U.S. Classification326/58, 326/49, 326/86
International ClassificationH03K19/094, H03K5/02
Cooperative ClassificationH03K19/09429, H03K5/023

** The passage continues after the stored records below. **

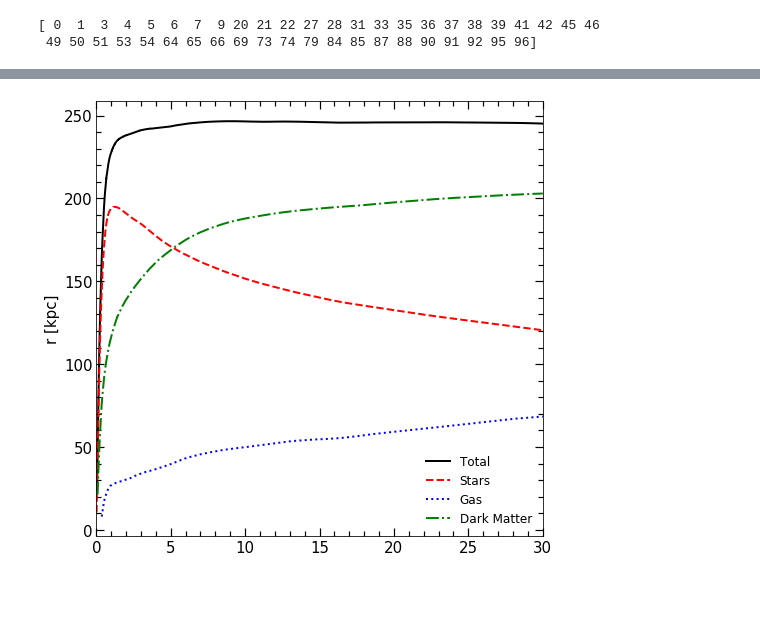
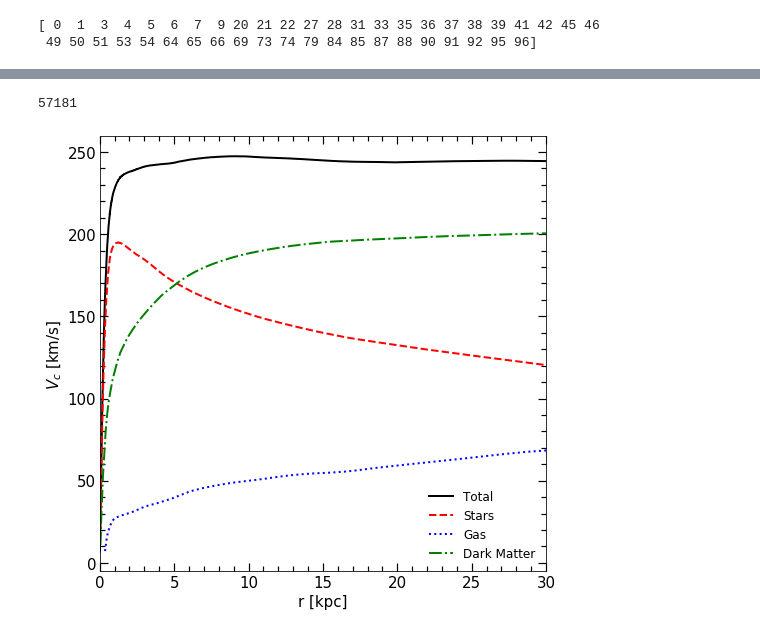
Before and after one commit to ornemarioni/gradients, a Jupyter notebook: programs/circular_velocity.ipynb, the cells around one changed output, grey strips where cells are left out. Cells and saved outputs as stored; diff of their text form; code cells hidden in the pictures; blank space fills up the shorter version.

```diff
--- a/programs/circular_velocity.ipynb
+++ b/programs/circular_velocity.ipynb
@@ -173,23 +205,24 @@ for j in subh_ind[:8]:
 # %%
 %time
 import gc
+import numpy as np
 
-SubH_000  = np.loadtxt('../_data/subh_000_Vtot.dat')
+SubH_000  = np.loadtxt('../_data/velocity/sh_000_Vtot.dat')
 rtot_subh000 = SubH_000[:,0]
 Vtot_subh000 = SubH_000[:,1]
 Mtot_subh000 = SubH_000[:,2]
 
-SubH_000  = np.loadtxt('../_data/subh_000_Vstr.dat')
+SubH_000  = np.loadtxt('../_data/velocity/sh_000_Vstr.dat')
 rstr_subh000 = SubH_000[:,0]
 Vstr_subh000 = SubH_000[:,1]
 Mstr_subh000 = SubH_000[:,2]
 
-SubH_000  = np.loadtxt('../_data/subh_000_Vgas.dat')
+SubH_000  = np.loadtxt('../_data/velocity/sh_000_Vgas.dat')
 rgas_subh000 = SubH_000[:,0]
 Vgas_subh000 = SubH_000[:,1]
 Mgas_subh000 = SubH_000[:,2]
 
-SubH_000  = np.loadtxt('../_data/subh_000_Vdrk.dat')
+SubH_000  = np.loadtxt('../_data/velocity/sh_000_Vdrk.dat')
 rdrk_subh000 = SubH_000[:,0]
 Vdrk_subh000 = SubH_000[:,1]
 Mdrk_subh000 = SubH_000[:,2]
@@ -198,25 +235,29 @@ gc.collect()
+# %%
+len(rstr_subh000)
+# %% [output]
+57181
 # %%
 fig, ax = plt.subplots(nrows=1, ncols=1, figsize=(8,8))# sharey=True, sharex=True)
 #                        gridspec_kw = {'height_ratios':[3,1,3,1]})
 # fig.subplots_adjust(bottom=0.06, left =0.12, right = 0.97, top = 0.97, wspace=0., hspace= 0)
 
-ax.plot(rtot_sort[atot], Vtot[atot], '-',  lw=2, color='k', label= 'Total')
-ax.plot(rstr_sort[astr], Vstr[astr], '--', lw=2, color='r', label='Stars')
-ax.plot(rgas_sort[agas], Vgas[agas], ':',  lw=2, color='b', label='Gas')
-ax.plot(rdrk_sort[adrk], Vdrk[adrk], '-.', lw=2, color='g', label='Dark Matter')
+ax.plot(rtot_subh000, Vtot_subh000, '-',  lw=2, color='k', label= 'Total')
+ax.plot(rstr_subh000, Vstr_subh000, '--', lw=2, color='r', label='Stars')
+ax.plot(rgas_subh000, Vgas_subh000, ':',  lw=2, color='b', label='Gas')
+ax.plot(rdrk_subh000, Vdrk_subh000, '-.', lw=2, color='g', label='Dark Matter')
 # ax[0,0].set_ylim(0,15)
 ax.set_xlim(0,30)
 ax.set_ylabel(r'$V_{c}$ [km/s]', fontsize=15)
 ax.set_xlabel('r [kpc]', fontsize=15)
 # ax[0,0].set_xticks([0,5,10,15,20,25,30])
 # ax[0,0].set_yticks([50,100,150,200])
 # ax.set_xticklabels([])
 ax.minorticks_on()
 ax.tick_params( labelsize=15)
 ax.tick_params('both', length=5, width=1.2,which='minor', direction='in', right='on',top='on')
 ax.tick_params('both', length=8, width=1.2,which='major', direction='in', right='on',top='on')
 ax.legend(frameon=False ,fontsize=12)
 
 plt.show()
 # %% [output]
-[figure, old version]
+[figure, new version]
```
Also changed, not shown: parts of 4 cells of this notebook, 2 other files.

European ClassificationH03K19/094M2, H03K5/02B